Exercise details
Check each line of the material that follows, and copy those holding the string "text".

[Records for the task]

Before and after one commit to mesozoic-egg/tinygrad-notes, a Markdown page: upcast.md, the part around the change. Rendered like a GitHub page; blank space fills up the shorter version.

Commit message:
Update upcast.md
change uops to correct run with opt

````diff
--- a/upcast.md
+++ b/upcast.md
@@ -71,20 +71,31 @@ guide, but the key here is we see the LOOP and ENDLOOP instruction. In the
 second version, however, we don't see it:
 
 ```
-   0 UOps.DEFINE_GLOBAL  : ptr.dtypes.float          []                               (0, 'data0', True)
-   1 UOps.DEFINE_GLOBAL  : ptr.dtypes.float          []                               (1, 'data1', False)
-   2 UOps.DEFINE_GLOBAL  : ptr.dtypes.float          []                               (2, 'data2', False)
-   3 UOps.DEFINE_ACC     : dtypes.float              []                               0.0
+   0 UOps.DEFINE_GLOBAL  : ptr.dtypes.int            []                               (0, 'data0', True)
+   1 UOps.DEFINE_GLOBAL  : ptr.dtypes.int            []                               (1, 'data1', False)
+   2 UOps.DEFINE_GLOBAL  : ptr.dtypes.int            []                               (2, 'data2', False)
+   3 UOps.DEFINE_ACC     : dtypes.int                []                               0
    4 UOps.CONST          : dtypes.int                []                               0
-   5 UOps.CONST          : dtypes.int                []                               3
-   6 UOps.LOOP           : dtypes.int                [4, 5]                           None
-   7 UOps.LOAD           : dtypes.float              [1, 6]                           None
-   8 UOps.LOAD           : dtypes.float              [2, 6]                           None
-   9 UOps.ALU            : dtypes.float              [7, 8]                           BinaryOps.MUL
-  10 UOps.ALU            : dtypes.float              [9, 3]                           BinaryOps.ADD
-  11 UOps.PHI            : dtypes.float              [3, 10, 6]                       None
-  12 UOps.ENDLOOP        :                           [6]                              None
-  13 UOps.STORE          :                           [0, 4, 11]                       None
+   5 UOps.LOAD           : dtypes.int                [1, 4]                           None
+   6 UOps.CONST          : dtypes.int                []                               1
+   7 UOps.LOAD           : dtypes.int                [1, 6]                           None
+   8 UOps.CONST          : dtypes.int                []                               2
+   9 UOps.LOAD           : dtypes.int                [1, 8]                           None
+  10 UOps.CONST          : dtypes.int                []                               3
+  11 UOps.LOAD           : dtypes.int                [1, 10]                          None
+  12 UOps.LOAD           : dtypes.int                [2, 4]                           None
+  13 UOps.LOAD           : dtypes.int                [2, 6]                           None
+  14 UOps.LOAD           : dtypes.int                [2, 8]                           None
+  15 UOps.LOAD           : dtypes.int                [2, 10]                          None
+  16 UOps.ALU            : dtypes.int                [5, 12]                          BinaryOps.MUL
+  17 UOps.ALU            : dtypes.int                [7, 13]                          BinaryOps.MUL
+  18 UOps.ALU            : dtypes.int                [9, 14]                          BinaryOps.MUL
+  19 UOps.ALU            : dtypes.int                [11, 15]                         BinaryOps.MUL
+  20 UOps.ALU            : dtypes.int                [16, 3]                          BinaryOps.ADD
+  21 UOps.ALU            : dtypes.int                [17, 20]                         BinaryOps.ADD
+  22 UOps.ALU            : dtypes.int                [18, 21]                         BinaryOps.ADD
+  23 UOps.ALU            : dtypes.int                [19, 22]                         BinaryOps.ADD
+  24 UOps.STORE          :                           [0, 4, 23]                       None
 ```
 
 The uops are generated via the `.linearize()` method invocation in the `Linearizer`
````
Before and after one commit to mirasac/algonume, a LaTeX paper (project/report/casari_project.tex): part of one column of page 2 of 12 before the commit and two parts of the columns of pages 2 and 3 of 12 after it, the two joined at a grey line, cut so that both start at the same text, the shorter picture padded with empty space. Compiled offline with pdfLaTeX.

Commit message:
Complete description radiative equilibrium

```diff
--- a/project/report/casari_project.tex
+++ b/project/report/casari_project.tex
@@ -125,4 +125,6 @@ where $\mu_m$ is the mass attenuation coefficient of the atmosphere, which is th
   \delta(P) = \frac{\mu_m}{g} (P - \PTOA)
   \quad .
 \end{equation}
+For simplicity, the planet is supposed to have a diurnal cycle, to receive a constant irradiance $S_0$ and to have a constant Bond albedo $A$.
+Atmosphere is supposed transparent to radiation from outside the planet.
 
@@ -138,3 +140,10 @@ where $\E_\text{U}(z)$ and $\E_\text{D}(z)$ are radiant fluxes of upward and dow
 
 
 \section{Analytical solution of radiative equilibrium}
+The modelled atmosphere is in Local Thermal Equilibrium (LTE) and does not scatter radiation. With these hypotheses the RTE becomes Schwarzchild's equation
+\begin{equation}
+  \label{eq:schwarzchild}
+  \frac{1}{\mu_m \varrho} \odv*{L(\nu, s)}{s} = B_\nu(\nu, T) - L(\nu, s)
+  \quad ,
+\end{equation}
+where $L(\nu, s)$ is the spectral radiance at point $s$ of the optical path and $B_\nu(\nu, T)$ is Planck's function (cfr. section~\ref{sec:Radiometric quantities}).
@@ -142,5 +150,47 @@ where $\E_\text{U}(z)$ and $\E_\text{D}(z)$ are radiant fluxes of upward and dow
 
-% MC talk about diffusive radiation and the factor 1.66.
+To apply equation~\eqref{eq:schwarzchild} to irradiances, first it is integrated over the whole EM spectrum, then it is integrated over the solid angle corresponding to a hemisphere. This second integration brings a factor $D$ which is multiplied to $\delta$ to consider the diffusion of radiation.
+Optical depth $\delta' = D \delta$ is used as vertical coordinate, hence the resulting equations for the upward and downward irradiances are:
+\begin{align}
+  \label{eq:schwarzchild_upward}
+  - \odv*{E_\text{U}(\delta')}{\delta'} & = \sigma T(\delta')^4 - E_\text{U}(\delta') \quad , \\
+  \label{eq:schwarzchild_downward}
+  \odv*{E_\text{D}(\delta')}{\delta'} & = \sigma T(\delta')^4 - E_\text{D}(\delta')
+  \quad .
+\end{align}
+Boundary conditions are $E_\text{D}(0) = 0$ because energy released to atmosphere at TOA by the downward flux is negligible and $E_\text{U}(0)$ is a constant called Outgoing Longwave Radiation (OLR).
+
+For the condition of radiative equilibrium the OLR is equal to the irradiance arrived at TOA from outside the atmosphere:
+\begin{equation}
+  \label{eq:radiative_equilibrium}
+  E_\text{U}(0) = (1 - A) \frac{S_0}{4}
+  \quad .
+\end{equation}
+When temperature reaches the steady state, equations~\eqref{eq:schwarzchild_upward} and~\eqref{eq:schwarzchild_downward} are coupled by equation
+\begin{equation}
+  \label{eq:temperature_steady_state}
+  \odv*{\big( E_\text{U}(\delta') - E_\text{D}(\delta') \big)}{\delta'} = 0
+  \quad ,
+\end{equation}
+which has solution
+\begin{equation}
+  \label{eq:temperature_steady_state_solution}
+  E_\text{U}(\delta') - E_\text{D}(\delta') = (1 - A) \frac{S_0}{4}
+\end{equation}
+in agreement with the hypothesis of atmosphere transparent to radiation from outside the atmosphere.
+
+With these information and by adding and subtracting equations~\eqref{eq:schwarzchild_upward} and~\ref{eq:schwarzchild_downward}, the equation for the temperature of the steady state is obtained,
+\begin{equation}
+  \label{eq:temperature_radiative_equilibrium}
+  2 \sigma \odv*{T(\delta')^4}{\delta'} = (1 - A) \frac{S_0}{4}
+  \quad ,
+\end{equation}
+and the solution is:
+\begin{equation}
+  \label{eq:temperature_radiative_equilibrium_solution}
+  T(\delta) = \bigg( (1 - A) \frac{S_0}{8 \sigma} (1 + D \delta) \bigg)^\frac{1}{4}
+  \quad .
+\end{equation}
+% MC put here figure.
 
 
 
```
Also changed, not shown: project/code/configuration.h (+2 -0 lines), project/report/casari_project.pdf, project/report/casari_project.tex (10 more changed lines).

[/Records for the task]

Result of this task
Before and after one commit to mirasac/algonume, a LaTeX paper (project/report/casari_project.tex): part of one column of page 2 of 12 before the commit and two parts of the columns of pages 2 and 3 of 12 after it, the two joined at a grey line, cut so that both start at the same text, the shorter picture padded with empty space. Compiled offline with pdfLaTeX.
@@ -138,3 +140,10 @@ where $\E_\text{U}(z)$ and $\E_\text{D}(z)$ are radiant fluxes of upward and dow
@@ -142,5 +150,47 @@ where $\E_\text{U}(z)$ and $\E_\text{D}(z)$ are radiant fluxes of upward and dow
+  - \odv*{E_\text{U}(\delta')}{\delta'} & = \sigma T(\delta')^4 - E_\text{U}(\delta') \quad , \\
+  \odv*{E_\text{D}(\delta')}{\delta'} & = \sigma T(\delta')^4 - E_\text{D}(\delta')
+Boundary conditions are $E_\text{D}(0) = 0$ because energy released to atmosphere at TOA by the downward flux is negligible and $E_\text{U}(0)$ is a constant called Outgoing Longwave Radiation (OLR).
+  E_\text{U}(0) = (1 - A) \frac{S_0}{4}
+  \odv*{\big( E_\text{U}(\delta') - E_\text{D}(\delta') \big)}{\delta'} = 0
+  E_\text{U}(\delta') - E_\text{D}(\delta') = (1 - A) \frac{S_0}{4}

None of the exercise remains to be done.